This post is the third in a series Iʻm calling the “in Hawaiʻi” series. (The other posts are about Herman Melville and Mark Twain). It’s also the first of a new style of post Iʻll be experimenting with, which Iʻm calling the “mini-post” – defined as: longer than a status update, but shorter than a normal post (250+ words). It will allow me to post more often, and accommodate peoples’ (alleged) shorter attention spans. It also means Iʻll be posting more versions of the same post as I add and lengthen them. We’ll see…
Iʻm fairly conventional when it comes to jazz, although Iʻm told by my Pandora algorithm that my favorite genre is “post-bop.” In my view, one of the innovators whose style led to post-bop was John Coltrane. For me, Coltrane’s significance is difficult to put into words. He spanned the continuum from the fundamentals of jazz to its most avant-garde and even to points where he was experimenting with music’s spiritual dimensions. I’ve used his version of “My Favorite Things” to show my daughters the virtues of jazz – the transition from stating the theme to carrying the piece far from its origin. Arnie Saiki turned me on to the Ascension and Om albums, which are as avant grade as anything Ornette Coleman produced. And what was seen as repetitiveness seemed, in my view, an experiment with the very boundaries between notes themselves. Iʻve had many nights of listening to Coltrane while reading Fred Moten’s analysis of Coltrane in In the Break: The Aesthetics of the Black Radical Tradition.
While listening to him on Pandora, I was amazed to find that he had been stationed, and did some of his early work in Hawaiʻi. According to the bio of Coltrane on Pandora:
In 1945, [Coltrane] was drafted into the navy and stationed in Hawaii. He never saw combat, but he continued to play music and, in fact, made his first recording with a quartet of other sailors on July 13, 1946. A performance of Tadd Dameron‘s “Hot House,” it was released in 1993 on the Rhino Records anthology The Last Giant. Coltrane was discharged in the summer of 1946 and returned to Philadelphia.

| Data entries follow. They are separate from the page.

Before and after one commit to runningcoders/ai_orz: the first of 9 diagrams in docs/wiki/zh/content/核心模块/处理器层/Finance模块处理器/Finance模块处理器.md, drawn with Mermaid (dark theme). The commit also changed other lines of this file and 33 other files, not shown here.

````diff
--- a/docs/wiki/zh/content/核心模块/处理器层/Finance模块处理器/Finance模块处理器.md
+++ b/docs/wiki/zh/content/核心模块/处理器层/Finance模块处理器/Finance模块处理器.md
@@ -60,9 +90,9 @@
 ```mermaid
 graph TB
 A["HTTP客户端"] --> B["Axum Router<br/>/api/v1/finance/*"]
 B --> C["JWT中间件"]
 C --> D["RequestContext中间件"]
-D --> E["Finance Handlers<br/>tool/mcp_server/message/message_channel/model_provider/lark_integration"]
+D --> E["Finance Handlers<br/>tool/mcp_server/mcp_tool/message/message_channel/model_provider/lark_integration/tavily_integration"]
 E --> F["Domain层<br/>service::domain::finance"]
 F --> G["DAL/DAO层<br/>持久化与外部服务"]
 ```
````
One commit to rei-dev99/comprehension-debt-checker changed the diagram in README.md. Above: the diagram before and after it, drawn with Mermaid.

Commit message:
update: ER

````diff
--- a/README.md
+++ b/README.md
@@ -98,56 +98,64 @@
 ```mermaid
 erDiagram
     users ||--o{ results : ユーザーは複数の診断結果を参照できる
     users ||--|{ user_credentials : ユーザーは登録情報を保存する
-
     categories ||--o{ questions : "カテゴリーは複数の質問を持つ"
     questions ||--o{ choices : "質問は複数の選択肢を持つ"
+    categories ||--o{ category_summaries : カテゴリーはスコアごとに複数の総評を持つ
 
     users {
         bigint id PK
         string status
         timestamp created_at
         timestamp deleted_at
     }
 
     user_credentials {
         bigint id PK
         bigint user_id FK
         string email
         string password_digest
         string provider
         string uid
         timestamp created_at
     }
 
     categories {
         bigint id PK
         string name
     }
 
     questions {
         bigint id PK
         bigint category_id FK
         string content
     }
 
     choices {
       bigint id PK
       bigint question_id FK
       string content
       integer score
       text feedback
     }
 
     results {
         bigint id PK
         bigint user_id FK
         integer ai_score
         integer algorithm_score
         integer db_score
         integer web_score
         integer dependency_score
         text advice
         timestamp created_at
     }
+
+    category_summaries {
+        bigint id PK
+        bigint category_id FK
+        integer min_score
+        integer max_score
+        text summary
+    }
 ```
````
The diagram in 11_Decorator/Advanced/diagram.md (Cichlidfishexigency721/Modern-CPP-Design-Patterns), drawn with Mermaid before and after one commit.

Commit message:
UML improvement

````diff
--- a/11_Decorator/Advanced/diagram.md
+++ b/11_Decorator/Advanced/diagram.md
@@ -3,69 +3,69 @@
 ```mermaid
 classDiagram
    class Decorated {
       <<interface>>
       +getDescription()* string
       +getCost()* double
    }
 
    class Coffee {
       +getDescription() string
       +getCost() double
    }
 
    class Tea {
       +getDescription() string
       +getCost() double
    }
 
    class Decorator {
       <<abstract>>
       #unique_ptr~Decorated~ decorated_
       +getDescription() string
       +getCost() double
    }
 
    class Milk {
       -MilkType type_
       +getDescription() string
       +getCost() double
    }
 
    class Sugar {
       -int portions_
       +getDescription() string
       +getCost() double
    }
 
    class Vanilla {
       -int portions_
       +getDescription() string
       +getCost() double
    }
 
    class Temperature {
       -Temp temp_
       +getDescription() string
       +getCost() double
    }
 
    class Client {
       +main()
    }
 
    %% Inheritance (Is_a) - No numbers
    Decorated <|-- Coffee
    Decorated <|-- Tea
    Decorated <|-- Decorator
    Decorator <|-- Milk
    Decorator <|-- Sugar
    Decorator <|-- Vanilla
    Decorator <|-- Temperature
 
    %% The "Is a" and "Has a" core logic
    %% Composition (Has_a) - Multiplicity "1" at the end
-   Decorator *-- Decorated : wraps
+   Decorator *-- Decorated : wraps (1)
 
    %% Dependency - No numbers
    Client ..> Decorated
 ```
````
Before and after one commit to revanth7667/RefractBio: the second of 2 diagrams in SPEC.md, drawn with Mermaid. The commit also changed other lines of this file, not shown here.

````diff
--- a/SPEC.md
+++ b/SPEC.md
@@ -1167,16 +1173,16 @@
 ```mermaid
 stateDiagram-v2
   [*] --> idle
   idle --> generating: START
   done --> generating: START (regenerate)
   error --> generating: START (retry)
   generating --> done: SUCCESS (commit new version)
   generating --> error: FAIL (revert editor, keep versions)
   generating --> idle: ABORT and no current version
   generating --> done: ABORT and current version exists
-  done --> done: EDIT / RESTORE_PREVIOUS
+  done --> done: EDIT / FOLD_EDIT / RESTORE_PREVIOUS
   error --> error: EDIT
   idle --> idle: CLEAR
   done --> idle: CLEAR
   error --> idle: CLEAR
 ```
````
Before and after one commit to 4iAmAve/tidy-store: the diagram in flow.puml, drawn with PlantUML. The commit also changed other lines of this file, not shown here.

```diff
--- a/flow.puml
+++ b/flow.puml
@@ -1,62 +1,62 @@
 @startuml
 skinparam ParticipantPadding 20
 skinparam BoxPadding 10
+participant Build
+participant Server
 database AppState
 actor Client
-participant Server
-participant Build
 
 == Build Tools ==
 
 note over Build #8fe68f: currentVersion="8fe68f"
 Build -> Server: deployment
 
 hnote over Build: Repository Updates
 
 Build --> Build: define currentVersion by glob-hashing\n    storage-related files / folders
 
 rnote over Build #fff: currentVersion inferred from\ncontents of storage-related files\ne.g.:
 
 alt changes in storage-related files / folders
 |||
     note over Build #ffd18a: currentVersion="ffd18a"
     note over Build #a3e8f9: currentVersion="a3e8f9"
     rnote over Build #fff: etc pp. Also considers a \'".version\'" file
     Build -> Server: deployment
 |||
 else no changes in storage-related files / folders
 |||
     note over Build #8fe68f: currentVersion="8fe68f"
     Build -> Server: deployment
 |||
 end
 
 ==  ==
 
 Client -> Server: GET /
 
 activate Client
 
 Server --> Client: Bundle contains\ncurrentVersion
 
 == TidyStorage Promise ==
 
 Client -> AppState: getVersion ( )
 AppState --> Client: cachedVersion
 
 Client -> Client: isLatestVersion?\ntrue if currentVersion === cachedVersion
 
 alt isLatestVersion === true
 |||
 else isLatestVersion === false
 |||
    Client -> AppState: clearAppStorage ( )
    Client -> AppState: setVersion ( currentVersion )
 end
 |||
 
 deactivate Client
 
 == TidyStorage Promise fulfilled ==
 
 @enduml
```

One biographer wrote of Coltrane’s Hawaiʻi years:
On July 13 1946, John William Coltrane, seaman second class, recorded eight songs with four other musicians, drawn from the ranks of the Melody Masters. The Melody Masters was a large Navy band, stationed in Oahu, Hawaii [sic]; Navy bands were segregated in those days, and this one was all white.
It is interesting to imagine whether his boundary-crossing experience in Hawaiʻi had an effect on his later crossing of musical boundaries.